++++ DATASET RECORDS

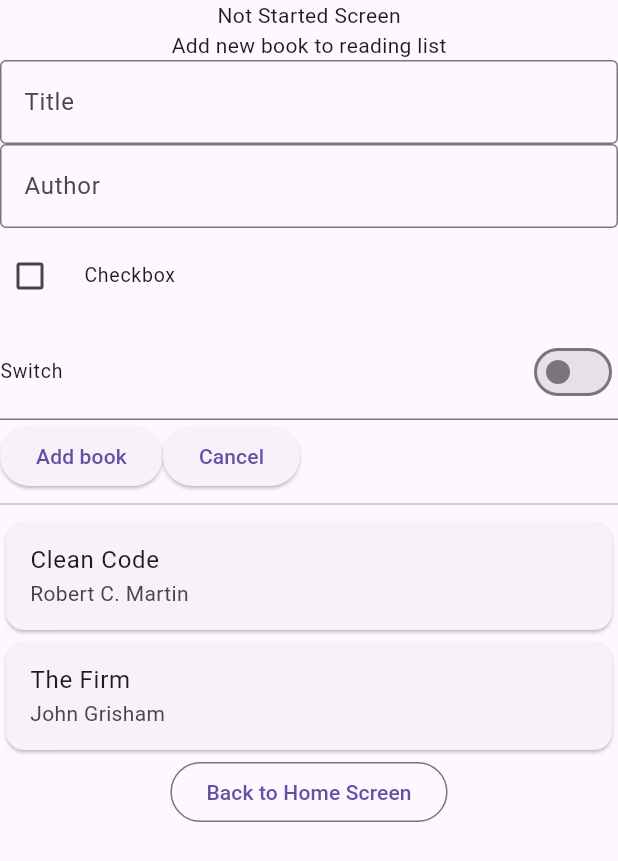
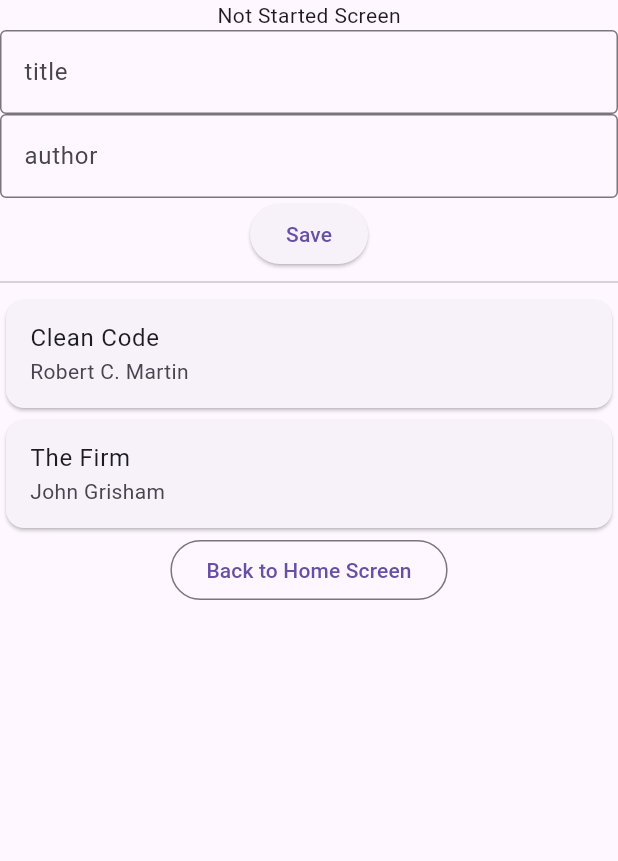
Before and after one commit to aarekr/Bookshelves, a Flutter app: the NotStartedScreen screen opened by its route, on a phone screen of 412 x 824 dp. Shown: the top 861 px of the screen. Run offline on Flutter 3.47's test engine with Material 3 defaults, Android fonts, the phone set to English and light mode, and no system bars; drawn by our look-alikes of flutter_form_builder; our stand-ins replace form_builder_validators, get.

Commit message:
Adding new books to reading list with FormBuilder

```diff
--- a/app/lib/main.dart
+++ b/app/lib/main.dart
@@ -1,6 +1,7 @@
 import 'package:flutter/material.dart';
 import 'package:get/get.dart';
 import 'package:flutter_form_builder/flutter_form_builder.dart';
+import 'package:form_builder_validators/form_builder_validators.dart';
 import 'dart:ui';
 
 class CustomScrollBehavior extends MaterialScrollBehavior {
@@ -43,6 +44,7 @@ class BookListController {
     var newBook = {'title': title, 'author': author, 'status': 'not started'};
     print(newBook);
     bookList.add(newBook);
+    print(bookList);
   }
 }
 
@@ -152,6 +154,18 @@ class HomeScreen extends StatelessWidget {
 }
 
 class NotStartedScreen extends StatelessWidget {
+  static final _formKey = GlobalKey<FormBuilderState>();
+  final controller = Get.find<BookListController>();
+  _submit() {
+    print("submitataan");
+    if (_formKey.currentState!.saveAndValidate()) {
+      var title = _formKey.currentState?.value["title"];
+      var author = _formKey.currentState?.value["author"];
+      controller.add(title, author);
+      _formKey.currentState?.reset();
+    }
+    Get.back();
+  }
   var booklist = [
     Card(
       child: ListTile(
@@ -173,7 +187,43 @@ class NotStartedScreen extends StatelessWidget {
     return Scaffold(
       body: Column(children: [
         Center(child: Text("Not Started Screen")),
-        FormWidget(),
+        FormBuilder(
+          key: _formKey,
+          child: Column(
+            children: [
+              FormBuilderTextField(
+                name: 'title',
+                decoration: InputDecoration(
+                  hintText: 'title',
+                  border: OutlineInputBorder(),
+                ),
+                autovalidateMode: AutovalidateMode.always,
+                validator: FormBuilderValidators.compose(
+                  [
+                    FormBuilderValidators.required(),
+                  ],
+                ),
+              ),
+              FormBuilderTextField(
+                name: 'author',
+                decoration: InputDecoration(
+                  hintText: 'author',
+                  border: OutlineInputBorder(),
+                ),
+                autovalidateMode: AutovalidateMode.always,
+                validator: FormBuilderValidators.compose(
+                  [
+                    FormBuilderValidators.required(),
+                  ],
+                ),
+              ),
+              ElevatedButton(
+                onPressed: _submit,
+                child: Text("Save"),
+              ),
+            ]
+          )
+        ),
         const Divider(),
         Column(children: booklist),
         OutlinedButton(
@@ -214,63 +264,3 @@ class CompletedScreen extends StatelessWidget {
     );
   }
 }
-
-class FormWidget extends StatelessWidget {
-  static final _formKey = GlobalKey<FormBuilderState>();
-  final bookListController = Get.find<BookListController>();
-  _add() {
-    _formKey.currentState!.saveAndValidate();
-    print(_formKey.currentState!.value);
-    var title = _formKey.currentState?.value["title"];
-    var author = _formKey.currentState?.value["author"];
-    bookListController.add(title, author);
-  }
-  _cancel() {
-    _formKey.currentState?.reset();
-  }
-  @override
-  Widget build(BuildContext context) {
-    return FormBuilder(
-      key: _formKey,
-      child: Column(
-        children: [
-          Text("Add new book to reading list"),
-          FormBuilderTextField(
-            name: 'title',
-            decoration: InputDecoration(
-              hintText: 'Title',
-              border: OutlineInputBorder(),
-            ),
-          ),
-          FormBuilderTextField(
-            name: 'author',
-            decoration: InputDecoration(
-              hintText: 'Author',
-              border: OutlineInputBorder(),
-            ),
-          ),
-          FormBuilderCheckbox(
-            name: 'checkbox',
-            title: Text("Checkbox"),
-          ),
-          FormBuilderSwitch(
-            name: 'switch',
-            title: Text("Switch"),
-          ),
-          Row(
-            children: [
-              ElevatedButton(
-                onPressed: _add,
-                child: Text("Add book"),
-              ),
-              ElevatedButton(
-                onPressed: _cancel,
-                child: Text("Cancel"),
-              ),
-            ],
-          )
-        ],
-      ),
-    );
-  }
-}
```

++++++++

◆ **TASK BRIEF**:
All the records above must be retyped exactly, except for their pictures.

◆ **RESULT FOR THIS EXERCISE**:
Before and after one commit to aarekr/Bookshelves, a Flutter app: the NotStartedScreen screen opened by its route, on a phone screen of 412 x 824 dp. Shown: the top 861 px of the screen. Run offline on Flutter 3.47's test engine with Material 3 defaults, Android fonts, the phone set to English and light mode, and no system bars; drawn by our look-alikes of flutter_form_builder; our stand-ins replace form_builder_validators, get.

Commit message:
Adding new books to reading list with FormBuilder

```diff
--- a/app/lib/main.dart
+++ b/app/lib/main.dart
@@ -1,6 +1,7 @@
 import 'package:flutter/material.dart';
 import 'package:get/get.dart';
 import 'package:flutter_form_builder/flutter_form_builder.dart';
+import 'package:form_builder_validators/form_builder_validators.dart';
 import 'dart:ui';
 
 class CustomScrollBehavior extends MaterialScrollBehavior {
@@ -43,6 +44,7 @@ class BookListController {
     var newBook = {'title': title, 'author': author, 'status': 'not started'};
     print(newBook);
     bookList.add(newBook);
+    print(bookList);
   }
 }
 
@@ -152,6 +154,18 @@ class HomeScreen extends StatelessWidget {
 }
 
 class NotStartedScreen extends StatelessWidget {
+  static final _formKey = GlobalKey<FormBuilderState>();
+  final controller = Get.find<BookListController>();
+  _submit() {
+    print("submitataan");
+    if (_formKey.currentState!.saveAndValidate()) {
+      var title = _formKey.currentState?.value["title"];
+      var author = _formKey.currentState?.value["author"];
+      controller.add(title, author);
+      _formKey.currentState?.reset();
+    }
+    Get.back();
+  }
   var booklist = [
     Card(
       child: ListTile(
@@ -173,7 +187,43 @@ class NotStartedScreen extends StatelessWidget {
     return Scaffold(
       body: Column(children: [
         Center(child: Text("Not Started Screen")),
-        FormWidget(),
+        FormBuilder(
+          key: _formKey,
+          child: Column(
+            children: [
+              FormBuilderTextField(
+                name: 'title',
+                decoration: InputDecoration(
+                  hintText: 'title',
+                  border: OutlineInputBorder(),
+                ),
+                autovalidateMode: AutovalidateMode.always,
+                validator: FormBuilderValidators.compose(
+                  [
+                    FormBuilderValidators.required(),
+                  ],
+                ),
+              ),
+              FormBuilderTextField(
+                name: 'author',
+                decoration: InputDecoration(
+                  hintText: 'author',
+                  border: OutlineInputBorder(),
+                ),
+                autovalidateMode: AutovalidateMode.always,
+                validator: FormBuilderValidators.compose(
+                  [
+                    FormBuilderValidators.required(),
+                  ],
+                ),
+              ),
+              ElevatedButton(
+                onPressed: _submit,
+                child: Text("Save"),
+              ),
+            ]
+          )
+        ),
         const Divider(),
         Column(children: booklist),
         OutlinedButton(
@@ -214,63 +264,3 @@ class CompletedScreen extends StatelessWidget {
     );
   }
 }
-
-class FormWidget extends StatelessWidget {
-  static final _formKey = GlobalKey<FormBuilderState>();
-  final bookListController = Get.find<BookListController>();
-  _add() {
-    _formKey.currentState!.saveAndValidate();
-    print(_formKey.currentState!.value);
-    var title = _formKey.currentState?.value["title"];
-    var author = _formKey.currentState?.value["author"];
-    bookListController.add(title, author);
-  }
-  _cancel() {
-    _formKey.currentState?.reset();
-  }
-  @override
-  Widget build(BuildContext context) {
-    return FormBuilder(
-      key: _formKey,
-      child: Column(
-        children: [
-          Text("Add new book to reading list"),
-          FormBuilderTextField(
-            name: 'title',
-            decoration: InputDecoration(
-              hintText: 'Title',
-              border: OutlineInputBorder(),
-            ),
-          ),
-          FormBuilderTextField(
-            name: 'author',
-            decoration: InputDecoration(
-              hintText: 'Author',
-              border: OutlineInputBorder(),
-            ),
-          ),
-          FormBuilderCheckbox(
-            name: 'checkbox',
-            title: Text("Checkbox"),
-          ),
-          FormBuilderSwitch(
-            name: 'switch',
-            title: Text("Switch"),
-          ),
-          Row(
-            children: [
-              ElevatedButton(
-                onPressed: _add,
-                child: Text("Add book"),
-              ),
-              ElevatedButton(
-                onPressed: _cancel,
-                child: Text("Cancel"),
-              ),
-            ],
-          )
-        ],
-      ),
-    );
-  }
-}
```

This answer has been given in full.